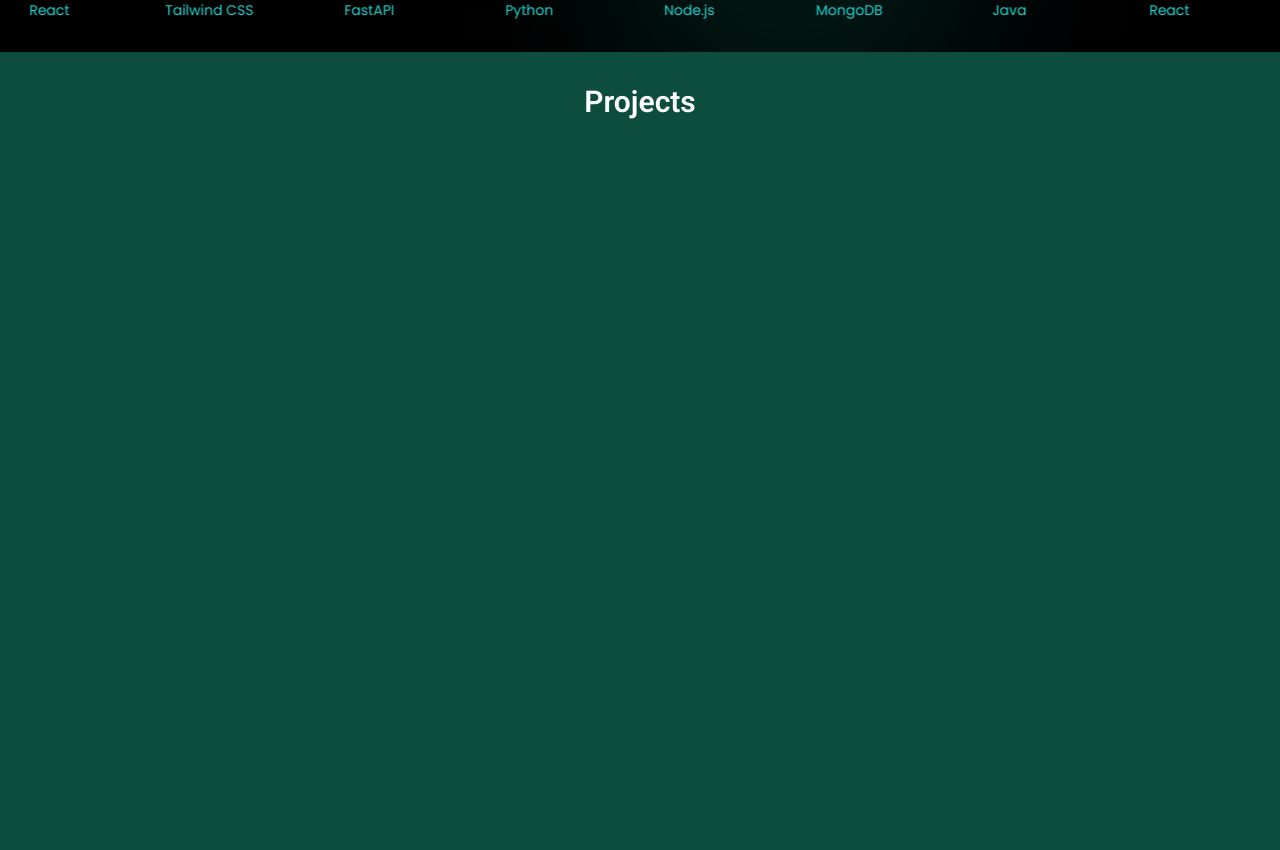
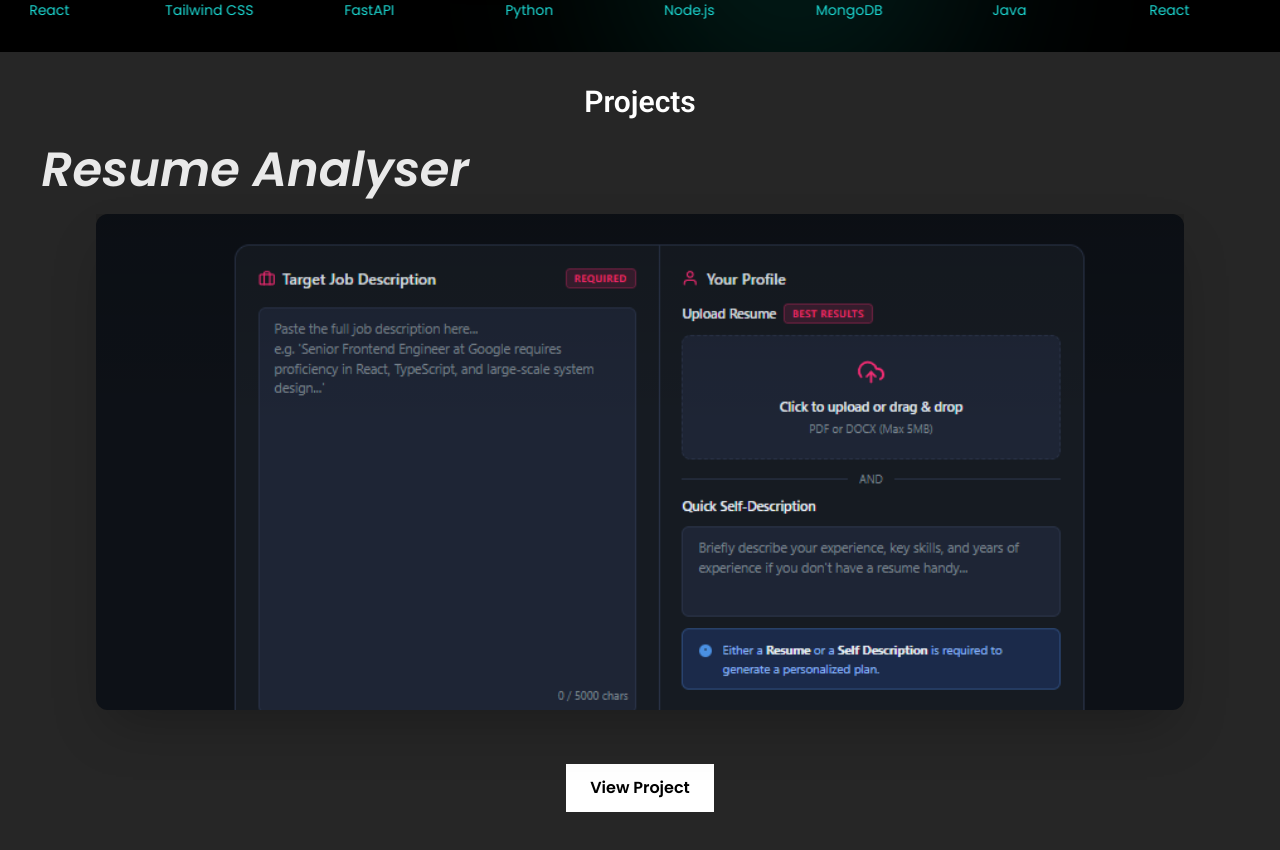
Before and after one commit to DHRUVSOHAL/Portfolio, a React (Vite) app in the folder portfolio/: page / in a window 1280 px wide. Shown: the part 1800-2650 px from the top of the page. Built offline with nearby package versions, Linux system fonts and the light colour scheme.

Commit message:
7th change

```diff
--- a/portfolio/src/sections/Projects.jsx
+++ b/portfolio/src/sections/Projects.jsx
@@ -1,4 +1,4 @@
-import { useEffect,useState,useRef,useMemo } from "react"
+import { useEffect, useState, useRef, useMemo } from "react"
 
 import { motion, useMotionValue, useMotionValueEvent } from "framer-motion"
 import img1 from "../assets/img1.png"
@@ -6,27 +6,27 @@ import img2 from "../assets/img2.jpg"
 import img3 from "../assets/img3.png"
 import photo1 from "../assets/photo1.png"
 import photo3 from "../assets/photo3.png"
-import { useScroll } from "framer-motion"
+import { useScroll, AnimatePresence } from "framer-motion"
 
 
-const useIsMobile=(query="(max-width:639px)")=>{
+const useIsMobile = (query = "(max-width:639px)") => {
   const [isMobile, setIsMobile] = useState(
-    typeof window!=="undefined" && window.matchMedia(query).matches
+    typeof window !== "undefined" && window.matchMedia(query).matches
   )
-  useEffect(()=>{
-    if(typeof window==="undefined")return;
-    const mql=window.matchMedia(query)
-    const handler=(e)=>setIsMobile(e.matches)
-    mql.addEventListener('change',handler)
+  useEffect(() => {
+    if (typeof window === "undefined") return;
+    const mql = window.matchMedia(query)
+    const handler = (e) => setIsMobile(e.matches)
+    mql.addEventListener('change', handler)
     setIsMobile(mql.matches)
-    return ()=>mql.removeEventListener('change',handler)
-  },[query])
+    return () => mql.removeEventListener('change', handler)
+  }, [query])
   return isMobile;
 }
 
-export default function   Projects(){
-  const isMobile=useIsMobile()
-  const sceneRef=useRef(null)
+export default function Projects() {
+  const isMobile = useIsMobile()
+  const sceneRef = useRef(null)
 
 
   const projects = useMemo(
@@ -34,19 +34,19 @@ const projects = useMemo(
       {
         title: "Resume Analyser",
         link: "https://resume-analyser-frontend-12uo.onrender.com",
-        bgColor: "#0d4d3d",
+        bgColor: "#262626",
         image: isMobile ? photo1 : img1, // use mobile or desktop image
       },
       {
         title: "Banking Ledger",
         link: "https://github.com/DHRUVSOHAL/Banking-ledger",
-        bgColor: "#3884d3",
+        bgColor: "#0f172a",
         image: isMobile ? img2 : img2,
       },
       {
         title: "Voting-Application",
         link: "",
-        bgColor: "#dc9317",
+        bgColor: "#0f172a",
         image: isMobile ? photo3 : img3,
       },
     ],
@@ -58,7 +58,7 @@ const projects = useMemo(
     offset: ["start start", "end end"]
   })
 
-  const thresholds=projects.map((_,i)=>(i+1)/projects.length)
+  const thresholds = projects.map((_, i) => (i + 1) / projects.length)
   const [activeIndex, setActiveIndex] = useState(0)
 
   useMotionValueEvent(scrollYProgress, "change", (v) => {
@@ -66,37 +66,93 @@ const projects = useMemo(
     setActiveIndex(idx === -1 ? thresholds.length - 1 : idx)
   })
 
-  const activeProject=projects[activeIndex]
+  const activeProject = projects[activeIndex]
 
-  return(
+  return (
     <section id="projects"
       ref={sceneRef}
       className="relative text-white"
       style={{
-      height:`${100*projects.length}vh`,
-      backgroundColor:activeProject.bgColor,
-      transition:'background-color 400ms ease '
+        height: `${100 * projects.length}vh`,
+        backgroundColor: activeProject.bgColor,
+        transition: 'background-color 400ms ease '
       }}
     >
       <div
         className="sticky top-0 h-screen flex flex-col items-center justify-center">
         <h2
-        className={`text-3xl font-semibold z-10 text-center ${
-          isMobile? "mt-4":"mt-8"
+          className={`text-3xl font-semibold z-10 text-center ${isMobile ? "mt-4" : "mt-8"
             }`}>
           Projects</h2>
         <div
-           className={`relative w-full flex-1 flex items-center justify-center ${
-            isMobile?"-mt-4":""
+          className={`relative w-full flex-1 flex items-center justify-center ${isMobile ? "-mt-4" : ""
             }`}>
-            {projects.map((project,idx)=>{
+          {projects.map((project, idx) => (
             <div key={project.title}
-              className={'absolute top-1/2 left-1/2 -translate-x-1/2 -translate-y-1/2 transition-all duration-500 ${ activeIndex==idx?"opacity-100 z-20:opacity-0 z-0 sm:z-10"}'}
-              style={{width:"85%",maxWidth:"1200px"}}
+              className={`absolute top-1/2 left-1/2 -translate-x-1/2 -translate-y-1/2 transition-all duration-500 ${activeIndex === idx
+                  ? "opacity-100 z-20"
+                  : "opacity-0 z-0 sm:z-10"
+                }`} style={{ width: "85%", maxWidth: "1200px" }}
+            >
+              <AnimatePresence mode="wait">
+                {activeIndex === idx && (
+                  <motion.h3 key={project.title}
+                    initial={{ opacity: 0, y: -30 }}
+                    animate={{ opacity: 1, y: 0 }}
+                    exit={{ opacity: 0, y: 30 }}
+                    transition={{ duration: 0.6, ease: "easeOut" }}
+                    className={`block text-center text-[clamp(2rem,6vh,5rem)] text-white/90  sm:absolute sm:-top-20 sm: left-[35%] lg:left-[-5%] sm:mb-0
+                      italic font-semibold ${isMobile ? "-mt-24" : ""
+                      }
+                      `}
+                    style={{
+                      zIndex: 5,
+                      textAlign: isMobile ? "center" : "left"
+                    }}
                   >
 
+                    {project.title}
+                  </motion.h3>
+                )}
+              </AnimatePresence>
+              <div className={` realtive w-full overflow-hidden bg-black/20 shadow-2xl md:shadow-[0_35px_60px_-15px_rgba(0,0,0,0.7) ]${isMobile ? "mb-6 rounded-lg" : "mb-10 sm:mb-12 rounded-xl"
+                }
+              h-[62vh] sm :h-[66px]`}
+                style={{
+                  zIndex: 10, transition: "box-shadow 250ms ease "
+                }}>
+                <img src={project.image} alt={project.title}
+                  className="w-full h-full object-cover drop-shadow-xl md:drop-shadow-2xl  "
+                  style={{
+                    position: "relative",
+                    zIndex: 10,
+                    filter: "drop-shadow(0,16px 40px rgba(0,0,0, 0.65)",
+                    transition: "filter 200ms ease"
+
+                  }}
+                  loading="lazy"
+                />
+                <div className="pointer-events-none absolute inset-0"
+                style={{
+                  zIndex:11,
+                  background:"linear-gradient(180deg,rgba(0,0,0,0.12) 0%,rgba(0,0,0,0) 40%)"
+                }}
+                ></div>
               </div>
-            })}
+            </div>
+          ))}
+        </div>
+        <div
+        className={`absolute ${
+          isMobile?"bottom-20":"bottom-10"
+        }`}
+        >
+          <a href={activeProject?.link}
+          target="_blank"
+          rel="noopener noreferrer"
+          className="inline-block px-6 py-3  font-semibold text-black bg-white hover:bg-gray-200 transition-all"
+          aria-label={`View ${activeProject?.title}`}
+          >View Project</a>
         </div>
       </div>
     </section>
```
Lines whose indentation alone changed are shown as unchanged.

□ □ □ □

**WHAT YOU WILL DO**
Work out how many lines in the records include "from". Only the number should be given.

**TASK RESULT**
11